REPORTING FROM CROI 2018
BOSTON (FRONTLINE MEDICAL NEWS) – Efavirenz-based antiretroviral therapy may significantly impair the effectiveness of vaginal ring contraceptives, investigators reported.
Over a 21-day period, levels of estrogen among women who used a vaginal ring (NuvaRing) while on efavirenz-based antiretroviral therapy (ART) were up to 79% lower, and levels of progestin were up to 57% lower, than in women with HIV infection who used the vaginal ring before starting ART, reported Kimberly K. Scarsi, PharmD , of the University of Nebraska, Omaha.
In contrast, women on an atazanavir-based ART regimen had lower estrogen levels than untreated controls who used a vaginal ring, but higher levels of progestin – the primary antiovulatory component of the ring – suggesting that it would retain contraceptive effectiveness, she said at the annual Conference on Retroviruses and Opportunistic Infections.
“In a broader context, these data can be applied to other drugs that behave similarly. So for example, erythromycins are also known to interfere with hormones in this way, as well as some anticonvulsant agents that may also impair the effectiveness of vaginal ring contraceptives,” she said at a brief, following her presentation of the data in an oral abstract session.
She noted that the findings have important implications for developers of vaginal rings designed to prevent HIV transmission as well as provide hormone-based contraception.
Dr. Scarsi and colleagues conducted a phase 2, international, nonrandomized, parallel pharmacokinetic study comparing levels of estrogen in the form of ethinyl estradiol (EE) and progestin in the form of etonogestrel among women with HIV infection who had not yet begun ART, as well as women on efavirenz- or atazanavir-based regimens.
Participants 16 years and older from centers in Africa, Asia, and North and South America were enrolled. The patients had to be willing to use a second, nonhormonal form of effective contraceptive, and if they were not on ART had to have CD4 cell counts of 350 cells/m3 or higher at screening. Participants on ART had to be on stable therapy for at least 30 days, and have HIV-1 RNA of 400 copies/mL or less.
A total of 25 control subjects, 25 women on efavirenz, and 24 on atazanavir were available for the primary pharmacokinetic analysis.
Over 21 days, EE levels among the efavirenz groups were 53%-57% lower than those of controls. Levels among the atazanavir groups were 29%-59% lower.
On days 7, 14, and 21, the EE geometric means ratios in efavirenz-treated patients versus controls were 0.47, 0.45, and 0.43, respectively (P less than .05 for each comparison).
In the atazanavir group, the EE geometric mean ratios versus controls at the same time points were 0.68 (P nonsignificant), 0.71 (P less than .05), and 0.65 (P less than .05).
For those in the efavirenz group, etonogestrel levels over 21 days were 76%-79% lower than in controls.

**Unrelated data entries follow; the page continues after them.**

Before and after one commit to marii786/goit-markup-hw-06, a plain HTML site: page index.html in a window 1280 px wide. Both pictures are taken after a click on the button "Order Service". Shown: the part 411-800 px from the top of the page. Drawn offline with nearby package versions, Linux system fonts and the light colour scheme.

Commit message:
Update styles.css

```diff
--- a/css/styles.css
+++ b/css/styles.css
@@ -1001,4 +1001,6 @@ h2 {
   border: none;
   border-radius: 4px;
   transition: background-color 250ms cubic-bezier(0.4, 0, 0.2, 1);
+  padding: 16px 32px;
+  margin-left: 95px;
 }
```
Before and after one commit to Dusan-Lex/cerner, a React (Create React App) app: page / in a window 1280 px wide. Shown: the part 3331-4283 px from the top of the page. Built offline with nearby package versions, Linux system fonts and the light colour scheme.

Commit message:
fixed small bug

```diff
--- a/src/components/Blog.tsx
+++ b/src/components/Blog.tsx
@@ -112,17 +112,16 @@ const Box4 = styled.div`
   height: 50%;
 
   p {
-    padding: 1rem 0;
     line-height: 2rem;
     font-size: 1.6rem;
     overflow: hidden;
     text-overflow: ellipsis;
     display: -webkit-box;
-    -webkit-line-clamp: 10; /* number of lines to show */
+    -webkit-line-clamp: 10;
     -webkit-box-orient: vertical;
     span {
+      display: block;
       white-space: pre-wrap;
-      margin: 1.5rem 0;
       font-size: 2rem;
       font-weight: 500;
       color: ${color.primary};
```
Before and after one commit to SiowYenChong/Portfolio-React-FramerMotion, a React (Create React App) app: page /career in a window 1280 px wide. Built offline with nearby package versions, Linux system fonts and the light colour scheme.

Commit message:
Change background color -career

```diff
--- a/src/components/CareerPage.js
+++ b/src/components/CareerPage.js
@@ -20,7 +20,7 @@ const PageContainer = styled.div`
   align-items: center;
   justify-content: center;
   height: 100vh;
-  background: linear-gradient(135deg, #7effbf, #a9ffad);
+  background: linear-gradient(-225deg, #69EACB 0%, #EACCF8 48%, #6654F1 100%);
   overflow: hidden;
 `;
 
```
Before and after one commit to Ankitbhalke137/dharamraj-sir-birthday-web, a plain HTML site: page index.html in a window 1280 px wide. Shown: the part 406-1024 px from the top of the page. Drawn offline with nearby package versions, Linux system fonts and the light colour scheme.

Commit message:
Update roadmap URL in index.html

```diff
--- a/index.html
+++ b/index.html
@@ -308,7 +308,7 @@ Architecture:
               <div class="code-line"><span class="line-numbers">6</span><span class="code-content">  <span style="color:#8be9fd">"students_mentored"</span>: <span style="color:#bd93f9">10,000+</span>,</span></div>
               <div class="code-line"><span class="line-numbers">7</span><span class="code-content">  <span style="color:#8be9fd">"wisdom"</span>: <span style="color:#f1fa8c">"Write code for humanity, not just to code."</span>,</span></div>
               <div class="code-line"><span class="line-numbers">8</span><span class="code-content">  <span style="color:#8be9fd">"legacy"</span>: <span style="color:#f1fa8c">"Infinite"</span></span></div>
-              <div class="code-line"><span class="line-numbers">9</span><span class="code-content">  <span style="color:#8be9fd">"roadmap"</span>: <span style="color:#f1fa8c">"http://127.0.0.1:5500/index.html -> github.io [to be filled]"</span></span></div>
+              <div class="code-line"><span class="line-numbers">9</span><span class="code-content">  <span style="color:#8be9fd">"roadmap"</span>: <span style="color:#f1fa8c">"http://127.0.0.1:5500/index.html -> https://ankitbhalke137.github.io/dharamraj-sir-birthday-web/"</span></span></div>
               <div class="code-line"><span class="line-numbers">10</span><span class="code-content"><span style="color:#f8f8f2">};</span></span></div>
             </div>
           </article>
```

In contrast, levels in the atazanavir group were 71%-79% higher than in controls.
The geometric mean ratios for the efavirenz group at 7, 14, and 21 days versus controls were 0.21, 0.22, and 0.24 (P less than .05 for all comparisons). In the atazanavir group, the respective geometric mean ratios were 1.71, 1.79, and 1.74 (P less than .05 for all comparisons).
Safety and tolerability of the ring, a secondary endpoint, was similar among the groups, with slightly more than one-fourth of participants in each arm having a mild adverse event, most commonly associated with abnormal vaginal discharge or menstrual irregularities such as spotting.
The investigators also looked at endogenous progesterone levels as a surrogate for ovulation. Although the ring’s package insert recommends to start using it within the first 5 days after the start of menses, the median enrollment time was 9 days after menses in all groups. Nonetheless, all participants in the control and atazanavir groups had undetectable progesterone values (less than 5 ng/mL) by day 14.
In contrast, among women in the efavirenz group, all women had undetectable progesterone values only at day 21.
The findings suggest that, when considering contraception and ART in HIV-infected women, developers of intravaginally administered drugs should consider systemic drug-drug interactions, because hormones released from a vaginal ring are extensively absorbed and act systemically. It is also important to consider local drug-drug interactions with the microbiome, because although it is known that dapivirine released from a vaginal ring can concentrate in the vaginal tract, possible interactions with the local microbiome, local drug transporters, and local drug-metabolizing enzymes are not known, Dr. Scarsi cautioned.
The study was supported by the National Institutes of Health. Merck provided the vaginal ring used in the study. Dr. Scarsi reported having no conflicts of interest to disclose.
SOURCE: Scarsi KK et al. CROI 2018, Abstract 141.